Without changing a word, repeat the data, and include no pictures.

:: RECORDS PROVIDED

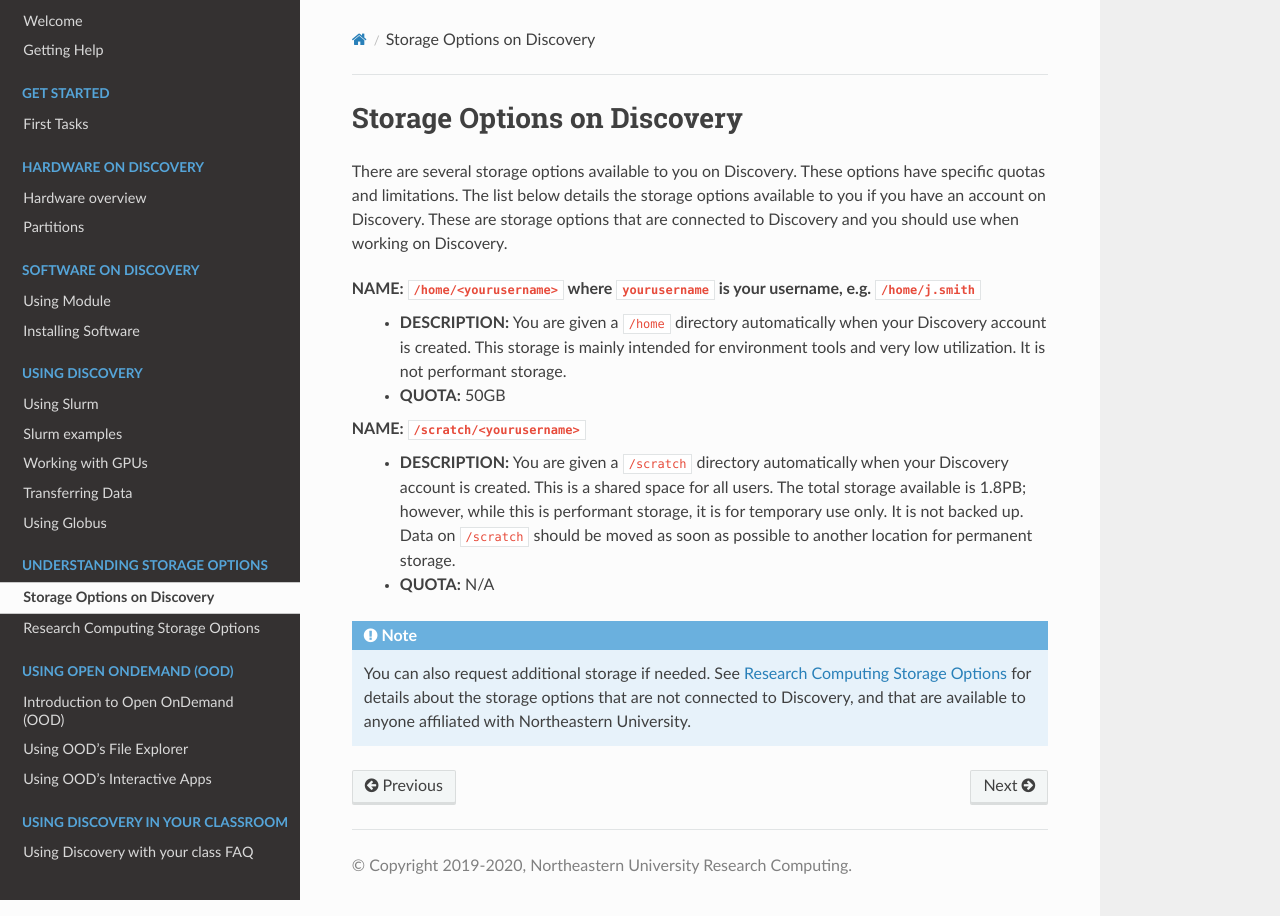
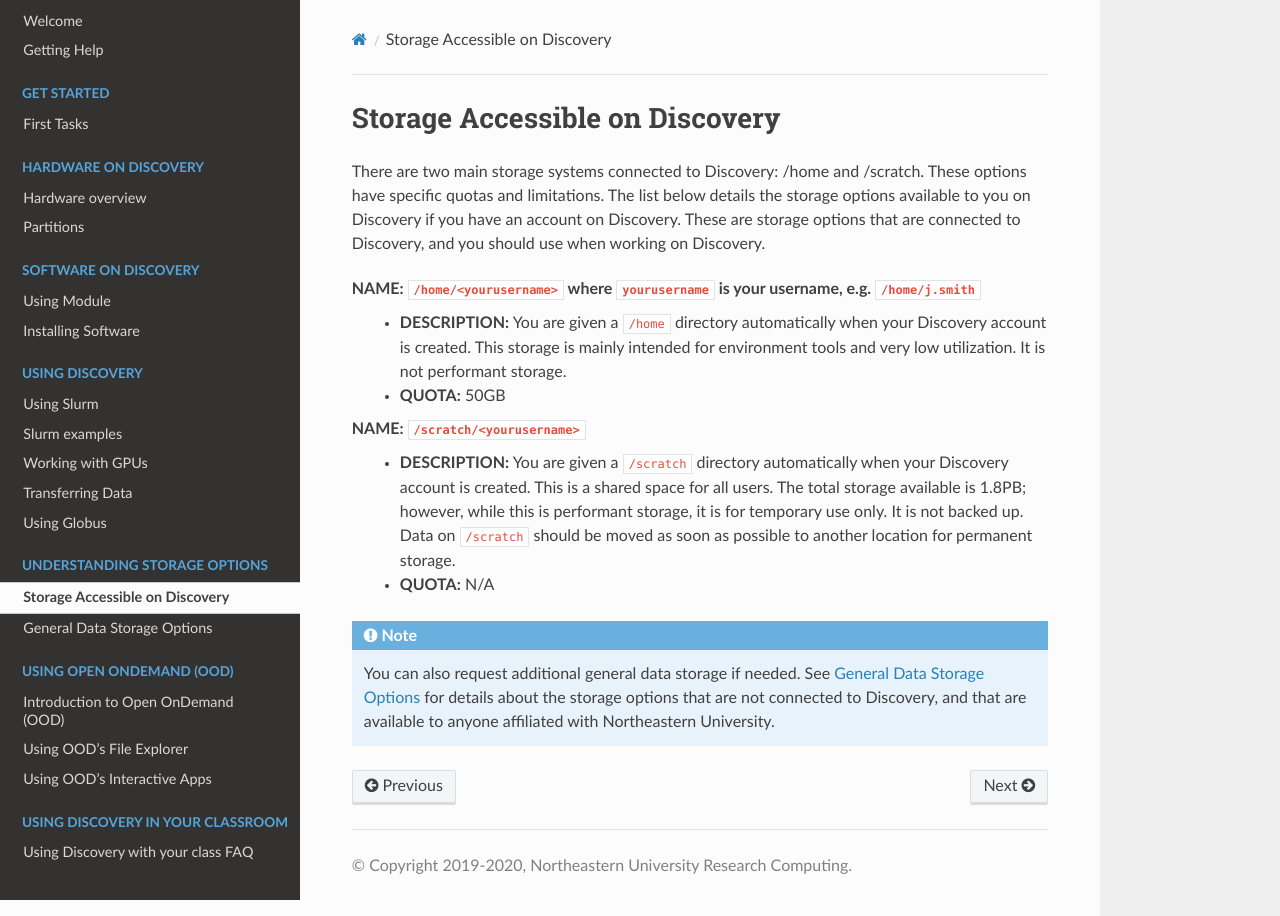
Before and after one commit to northeastern-rc/rc-public-documentation, a Sphinx documentation site: the page built from docs/source/storage/discovery_storage.rst, in a window 1280 px wide. Built offline with Sphinx 7.4.7 and the Read the Docs theme 2.0.0, drawn with Linux system fonts in a browser that asks for light colours.

Commit message:
updates to storage topics

```diff
--- a/docs/source/storage/discovery_storage.rst
+++ b/docs/source/storage/discovery_storage.rst
@@ -1,12 +1,11 @@
 .. _discovery_storage:
 
-****************************
-Storage Options on Discovery
-****************************
-
-There are several storage options available to you on Discovery. These options have specific quotas and limitations.
-The list below details the storage options available to you if you have an account on Discovery. These are storage options
-that are connected to Discovery and you should use when working on Discovery.
+*********************************
+Storage Accessible on  Discovery
+*********************************
+There are two main storage systems connected to Discovery: /home and /scratch. These options have specific quotas and limitations.
+The list below details the storage options available to you on Discovery if you have an account on Discovery. These are storage options
+that are connected to Discovery, and you should use when working on Discovery.
 
 **NAME:** ``/home/<yourusername>`` where ``yourusername`` is your username, e.g. ``/home/j.smith``
  - **DESCRIPTION:** You are given a ``/home`` directory automatically when your Discovery account is created. This storage is mainly intended for environment tools and very low utilization. It is not performant storage.
@@ -21,4 +20,4 @@
    - **DESCRIPTION:** In addition to your automatically provided ``/home`` and ``/scratch`` directories, individuals and research groups can additional storage on ``/work``. You can request this extra storage through the `New Storage request <https://northeastern.service-now.com/research?id=sc_cat_item&sys_id=891235d31b20c0502dafc8415b4bcb0e>`_ on ServiceNow. Note that currently this storage tier is not performant storage.
 
 .. note::
-   You can also request additional storage if needed. See :ref:`general_storage` for details about the storage options that are not connected to Discovery, and that are available to anyone affiliated with Northeastern University.
+   You can also request additional general data storage if needed. See :ref:`general_storage` for details about the storage options that are not connected to Discovery, and that are available to anyone affiliated with Northeastern University.
--- a/docs/source/using-discovery/globus.rst
+++ b/docs/source/using-discovery/globus.rst
@@ -24,7 +24,7 @@
 
 You will then be able to access the `Globus File Manager app <https://app.globus.org>`_.
 
-.. note::
+.. tip::
   If you received an account identity that includes your NUID number
   (for example 000123456@northeastern.edu), you can follow the “Creating and linking
   a new account identity” instructions below to get a different account identity if
```
Also changed, not shown: docs/source/storage/general_storage.rst (+10 -4 lines), 15 other files.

::::

§ REPLY TO THE EXERCISE:
Before and after one commit to northeastern-rc/rc-public-documentation, a Sphinx documentation site: the page built from docs/source/storage/discovery_storage.rst, in a window 1280 px wide. Built offline with Sphinx 7.4.7 and the Read the Docs theme 2.0.0, drawn with Linux system fonts in a browser that asks for light colours.

Commit message:
updates to storage topics

```diff
--- a/docs/source/storage/discovery_storage.rst
+++ b/docs/source/storage/discovery_storage.rst
@@ -1,12 +1,11 @@
 .. _discovery_storage:
 
-****************************
-Storage Options on Discovery
-****************************
-
-There are several storage options available to you on Discovery. These options have specific quotas and limitations.
-The list below details the storage options available to you if you have an account on Discovery. These are storage options
-that are connected to Discovery and you should use when working on Discovery.
+*********************************
+Storage Accessible on  Discovery
+*********************************
+There are two main storage systems connected to Discovery: /home and /scratch. These options have specific quotas and limitations.
+The list below details the storage options available to you on Discovery if you have an account on Discovery. These are storage options
+that are connected to Discovery, and you should use when working on Discovery.
 
 **NAME:** ``/home/<yourusername>`` where ``yourusername`` is your username, e.g. ``/home/j.smith``
  - **DESCRIPTION:** You are given a ``/home`` directory automatically when your Discovery account is created. This storage is mainly intended for environment tools and very low utilization. It is not performant storage.
@@ -21,4 +20,4 @@
    - **DESCRIPTION:** In addition to your automatically provided ``/home`` and ``/scratch`` directories, individuals and research groups can additional storage on ``/work``. You can request this extra storage through the `New Storage request <https://northeastern.service-now.com/research?id=sc_cat_item&sys_id=891235d31b20c0502dafc8415b4bcb0e>`_ on ServiceNow. Note that currently this storage tier is not performant storage.
 
 .. note::
-   You can also request additional storage if needed. See :ref:`general_storage` for details about the storage options that are not connected to Discovery, and that are available to anyone affiliated with Northeastern University.
+   You can also request additional general data storage if needed. See :ref:`general_storage` for details about the storage options that are not connected to Discovery, and that are available to anyone affiliated with Northeastern University.
--- a/docs/source/using-discovery/globus.rst
+++ b/docs/source/using-discovery/globus.rst
@@ -24,7 +24,7 @@
 
 You will then be able to access the `Globus File Manager app <https://app.globus.org>`_.
 
-.. note::
+.. tip::
   If you received an account identity that includes your NUID number
   (for example 000123456@northeastern.edu), you can follow the “Creating and linking
   a new account identity” instructions below to get a different account identity if
```
Also changed, not shown: docs/source/storage/general_storage.rst (+10 -4 lines), 15 other files.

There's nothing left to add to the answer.